Fix Your Balance

3 people balancing on a post on the beach

Have you ever experienced a moment of unsteadiness, feeling like you might lose your balance? Or perhaps you've noticed that your balance isn't as good as it used to be. Balance plays a crucial role in our daily lives, allowing us to perform activities with stability and confidence. In this blog post, we will explore the importance of balance, common causes of balance problems, and how physical therapy can help you regain your stability. So, let's dive in and discover how you can fix your balance.

Understanding Balance

Balance is the ability to maintain the body's center of mass within its base of support. It involves the coordination of multiple systems, including the inner ear (vestibular system), visual system, and proprioceptive system (sensations from muscles and joints). These systems work together to provide us with a sense of where we are in space and enable us to stay upright and steady.

Causes of Balance Problems

1. Aging:

As we age, changes in our sensory systems and muscles can affect our balance. Reduced strength, flexibility, and slower reaction times can contribute to balance issues.

2. Inner Ear Disorders:

Conditions affecting the inner ear, such as Ménière's disease or vestibular neuritis, can disrupt the vestibular system and lead to dizziness and balance problems.

3. Musculoskeletal Conditions:

Musculoskeletal conditions like osteoarthritis, muscle weakness, or joint stiffness can affect your balance by altering your ability to move and maintain stability.

4. Neurological Conditions:

Certain neurological conditions, such as Parkinson's disease or stroke, can impact the body's control of balance and coordination.

5. Medications:

Some medications can cause dizziness or affect balance as a side effect, increasing the risk of falls.

How Can Physical Therapy Help?

Physical therapy plays a crucial role in addressing balance problems and helping you regain stability. Here's how physical therapy can assist you in fixing your balance:

1. Assessment:

A physical therapist will perform a comprehensive evaluation to identify the underlying causes of your balance issues. They will assess your strength, flexibility, coordination, sensory systems, and identify any deficits.

2. Customized Treatment Plan:

Based on the assessment findings, your physical therapist will develop a personalized treatment plan tailored to your specific needs. This plan may include exercises to improve strength, flexibility, and balance, as well as activities to enhance proprioception and coordination.

3. Vestibular Rehabilitation:

If your balance problems are related to inner ear disorders, your physical therapist may incorporate vestibular rehabilitation exercises. These exercises focus on retraining the vestibular system and improving its function.

4. Fall Prevention Strategies:

Physical therapists are experts in fall prevention. They can educate you on strategies to reduce the risk of falls, such as home modifications, assistive devices, and techniques for improving safety and awareness.
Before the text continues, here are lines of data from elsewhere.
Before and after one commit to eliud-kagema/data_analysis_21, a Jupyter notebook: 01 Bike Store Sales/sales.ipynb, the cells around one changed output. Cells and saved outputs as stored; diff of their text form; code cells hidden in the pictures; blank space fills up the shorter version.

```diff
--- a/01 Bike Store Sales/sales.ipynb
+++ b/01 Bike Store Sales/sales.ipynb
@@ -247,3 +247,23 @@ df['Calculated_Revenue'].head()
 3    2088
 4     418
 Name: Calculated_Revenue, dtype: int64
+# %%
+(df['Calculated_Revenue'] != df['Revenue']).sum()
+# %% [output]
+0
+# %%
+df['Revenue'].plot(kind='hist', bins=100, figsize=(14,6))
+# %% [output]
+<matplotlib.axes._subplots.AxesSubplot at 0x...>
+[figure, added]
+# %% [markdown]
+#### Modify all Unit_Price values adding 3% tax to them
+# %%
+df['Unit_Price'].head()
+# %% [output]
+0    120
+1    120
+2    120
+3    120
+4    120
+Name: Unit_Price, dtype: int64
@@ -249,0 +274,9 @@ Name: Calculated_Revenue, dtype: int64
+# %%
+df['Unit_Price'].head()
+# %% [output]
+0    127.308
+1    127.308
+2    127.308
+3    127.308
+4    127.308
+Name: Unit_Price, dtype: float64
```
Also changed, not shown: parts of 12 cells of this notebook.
5. Home Exercise Program:

Your physical therapist will provide you with a home exercise program to continue your progress outside of therapy sessions. Consistency is key in improving your balance, so following the prescribed exercises is essential.

Seeking the Right Treatment

If you're experiencing balance problems or have concerns about your stability, it's important to seek the expertise of a physical therapist. They can assess your condition, identify the underlying causes, and develop a targeted treatment plan to address your specific needs. Don't let balance issues hold you back from enjoying an active and independent life.

Regain your stability, boost your confidence, and fix your balance with the help of a physical therapist. Take the first step towards improving your balance and overall quality of life.

Call or text us at 615-428-9213 to schedule or book online at


1. American Physical Therapy Association. Balance Problems. Accessed October 10, 2022.

2. Horak FB, Wrisley DM, Frank J. The Balance Evaluation Systems Test (BESTest) to Differentiate Balance Deficits. Phys Ther. 2009;89(5):484-498. doi:10.2522/ptj.20080083.

3. Jeka JJ, Allison LK, Saffer M, Zhang Y, Carver S. Sensory reweighting with translational visual stimuli in young and older adults: The role of state anxiety. Exp Brain Res. 2006;174(3):517-527. doi:10.1007/s00221-006-0507-y.

4. Maki BE, McIlroy WE. Control of rapid limb movements for balance recovery: Age-related changes and implications for fall prevention. Age Ageing. 2006;35(suppl_2):ii12-ii18. doi:10.1093/ageing/afl077.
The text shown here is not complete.